Ali has had many different "nationalities", as the Sahrawi passport is only recognized in certain countries and he has to be able to travel freely to represent Polisario. At the moment, he is officially Spanish.
During the preparations for the meal, we speak about the past and present of his country and I am impressed by his gentle spirit. His attitude seems to be a mix of sadness, frustration, determination and hope. The fight for independence has been going on for so long now, more than 30 years. And though there has been a ceasefire and talk of a referendum since 1991, no real steps forward have been taken. It is virtually impossible for a Sahrawi to travel from the camps in Algeria to his birthplace because of the wall that has been built by the Moroccan government.
In essence, the couscous Ali is preparing is not that different from the Moroccan couscous I had earlier (see Meal 12. ). Again, the couscous is steamed twice, with a lot of attention to the "fluffing" in between, as seen at right. It is served with succulent lamb, chick peas and a multitude of vegetables. Squash, carrots, cabbage, bell peppers, tomatoes and nabos, turnips. Ali tells me that though this is a typical dish, a more unique meal is eaten in the Sahara desert. When groups of men head out into the desert for whatever reason, they will take flour, onions and meat with them. The flour is made into unleavened bread with the sand as an oven. This is served with a sauce of meat and onions on top. For the authentic experience I think I would have to travel with them into the desert!

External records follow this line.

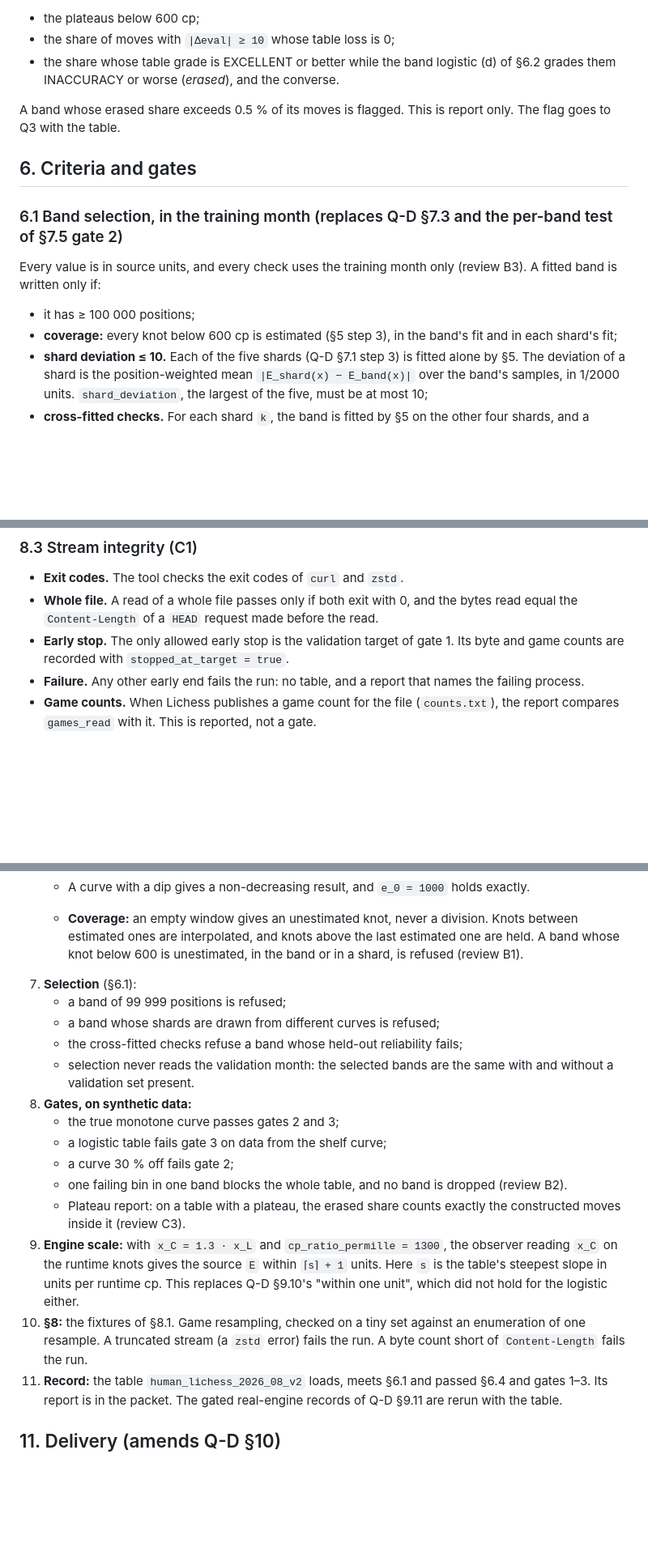
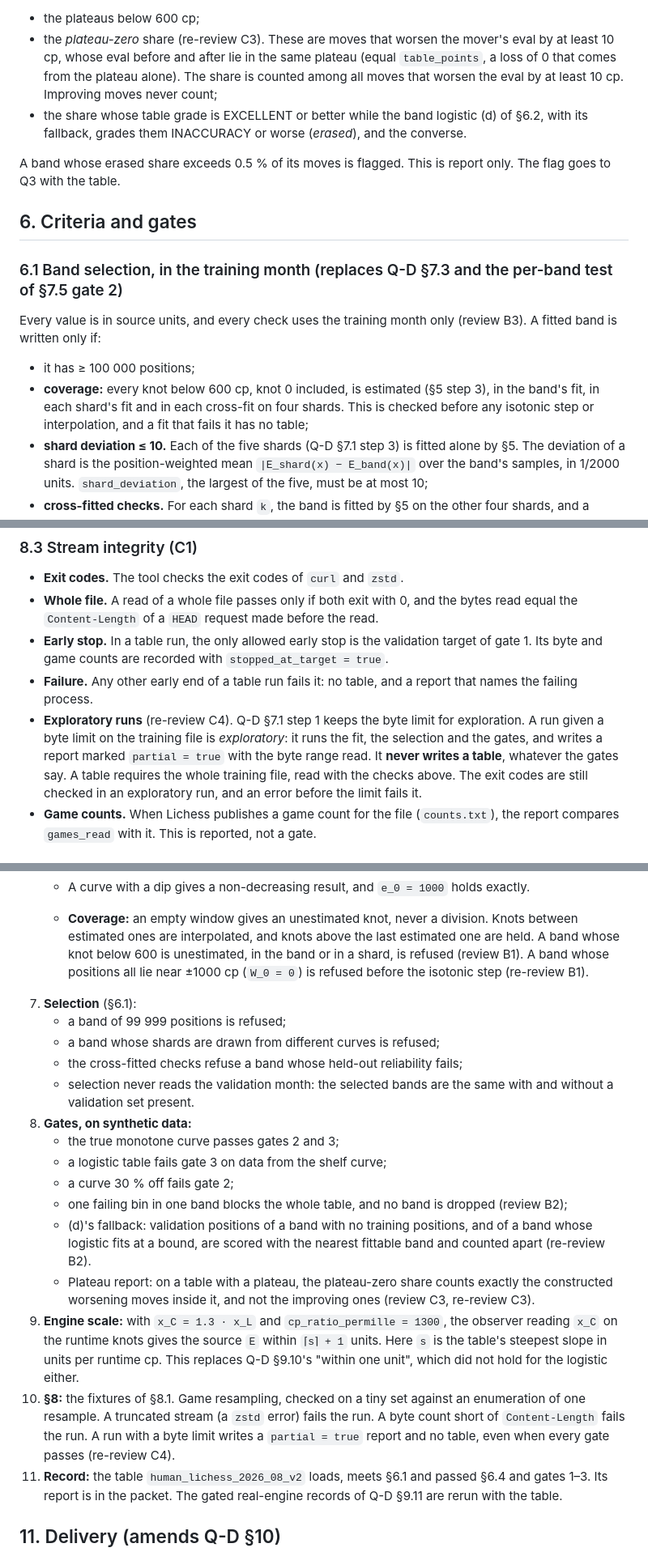
Before and after one commit to jihunmoon04/Calliope, a Markdown page: docs/design/reasoning-quality-v2-monotone-design.md, 3 parts joined by grey strips. Shown at 81% size. GitHub-like rendering; blank space fills up the shorter version.

```diff
--- a/docs/design/reasoning-quality-v2-monotone-design.md
+++ b/docs/design/reasoning-quality-v2-monotone-design.md
@@ -232,9 +239,12 @@ effect on grades, not just where they are, because Q3's ten games would not catc
 Per band, on the validation month's consecutive centipawn evals (ply ≥ 9; the proxy of gate 6, the
 eval before the move standing in for `L1`), it gives:
 - the plateaus below 600 cp;
-- the share of moves with `|Δeval| ≥ 10` whose table loss is 0;
-- the share whose table grade is EXCELLENT or better while the band logistic (d) of §6.2 grades
-  them INACCURACY or worse (*erased*), and the converse.
+- the *plateau-zero* share (re-review C3). These are moves that worsen the mover's eval by at least
+  10 cp, whose eval before and after lie in the same plateau (equal `table_points`, a loss of 0
+  that comes from the plateau alone). The share is counted among all moves that worsen the eval by
+  at least 10 cp. Improving moves never count;
+- the share whose table grade is EXCELLENT or better while the band logistic (d) of §6.2, with its
+  fallback, grades them INACCURACY or worse (*erased*), and the converse.
 
 A band whose erased share exceeds 0.5 % of its moves is flagged. This is report only. The flag
 goes to Q3 with the table.
@@ -245,8 +255,9 @@ goes to Q3 with the table.
 Every value is in source units, and every check uses the training month only (review B3). A fitted
 band is written only if:
 - it has ≥ 100 000 positions;
-- **coverage:** every knot below 600 cp is estimated (§5 step 3), in the band's fit and in each
-  shard's fit;
+- **coverage:** every knot below 600 cp, knot 0 included, is estimated (§5 step 3), in the band's
+  fit, in each shard's fit and in each cross-fit on four shards. This is checked before any
+  isotonic step or interpolation, and a fit that fails it has no table;
 - **shard deviation ≤ 10.** Each of the five shards (Q-D §7.1 step 3) is fitted alone by §5. The
   deviation of a shard is the position-weighted mean `|E_shard(x) − E_band(x)|` over the band's
   samples, in 1/2000 units. `shard_deviation`, the largest of the five, must be at most 10;
@@ -355,10 +374,16 @@ Grading(policy, curve,
 - **Exit codes.** The tool checks the exit codes of `curl` and `zstd`.
 - **Whole file.** A read of a whole file passes only if both exit with 0, and the bytes read equal
   the `Content-Length` of a `HEAD` request made before the read.
-- **Early stop.** The only allowed early stop is the validation target of gate 1. Its byte and
-  game counts are recorded with `stopped_at_target = true`.
-- **Failure.** Any other early end fails the run: no table, and a report that names the failing
-  process.
+- **Early stop.** In a table run, the only allowed early stop is the validation target of gate 1.
+  Its byte and game counts are recorded with `stopped_at_target = true`.
+- **Failure.** Any other early end of a table run fails it: no table, and a report that names the
+  failing process.
+- **Exploratory runs** (re-review C4). Q-D §7.1 step 1 keeps the byte limit for exploration. A run
+  given a byte limit on the training file is *exploratory*: it runs the fit, the selection and the
+  gates, and writes a report marked `partial = true` with the byte range read. It **never writes a
+  table**, whatever the gates say. A table requires the whole training file, read with the checks
+  above. The exit codes are still checked in an exploratory run, and an error before the limit fails
+  it.
 - **Game counts.** When Lichess publishes a game count for the file (`counts.txt`), the report
   compares `games_read` with it. This is reported, not a gate.
 
@@ -438,7 +463,9 @@ interpolated = [1300, 1350]     # unestimated knots, in source cp (§5 step 5)
    - A curve with a dip gives a non-decreasing result, and `e_0 = 1000` holds exactly.
    - **Coverage:** an empty window gives an unestimated knot, never a division. Knots between
      estimated ones are interpolated, and knots above the last estimated one are held. A band whose
-     knot below 600 is unestimated, in the band or in a shard, is refused (review B1).
+     knot below 600 is unestimated, in the band or in a shard, is refused (review B1). A band whose
+     positions all lie near ±1000 cp (`W_0 = 0`) is refused before the isotonic step (re-review
+     B1).
 7. **Selection** (§6.1):
    - a band of 99 999 positions is refused;
    - a band whose shards are drawn from different curves is refused;
@@ -449,16 +476,20 @@ interpolated = [1300, 1350]     # unestimated knots, in source cp (§5 step 5)
    - the true monotone curve passes gates 2 and 3;
    - a logistic table fails gate 3 on data from the shelf curve;
    - a curve 30 % off fails gate 2;
-   - one failing bin in one band blocks the whole table, and no band is dropped (review B2).
-   - Plateau report: on a table with a plateau, the erased share counts exactly the constructed
-     moves inside it (review C3).
+   - one failing bin in one band blocks the whole table, and no band is dropped (review B2);
+   - (d)'s fallback: validation positions of a band with no training positions, and of a band whose
+     logistic fits at a bound, are scored with the nearest fittable band and counted apart
+     (re-review B2).
+   - Plateau report: on a table with a plateau, the plateau-zero share counts exactly the
+     constructed worsening moves inside it, and not the improving ones (review C3, re-review C3).
 9. **Engine scale:** with `x_C = 1.3 · x_L` and `cp_ratio_permille = 1300`, the observer reading
    `x_C` on the runtime knots gives the source `E` within `⌈s⌉ + 1` units. Here `s` is the table's
    steepest slope in units per runtime cp. This replaces Q-D §9.10's "within one unit", which did
    not hold for the logistic either.
 10. **§8:** the fixtures of §8.1. Game resampling, checked on a tiny set against an enumeration of
     one resample. A truncated stream (a `zstd` error) fails the run. A byte count short of
-    `Content-Length` fails the run.
+    `Content-Length` fails the run. A run with a byte limit writes a `partial = true` report and no
+    table, even when every gate passes (re-review C4).
 11. **Record:** the table `human_lichess_2026_08_v2` loads, meets §6.1 and passed §6.4 and gates
     1–3. Its report is in the packet. The gated real-engine records of Q-D §9.11 are rerun with
     the table.
```
Also changed, not shown: other parts of docs/design/reasoning-quality-v2-monotone-design.md (+32 -5 lines), docs/design/README.md (+1 -1 lines).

Who knows if this might happen one day, and who knows what the situation of the Western Sahara will be then...
(The original post about this meal is from May 11, 2007)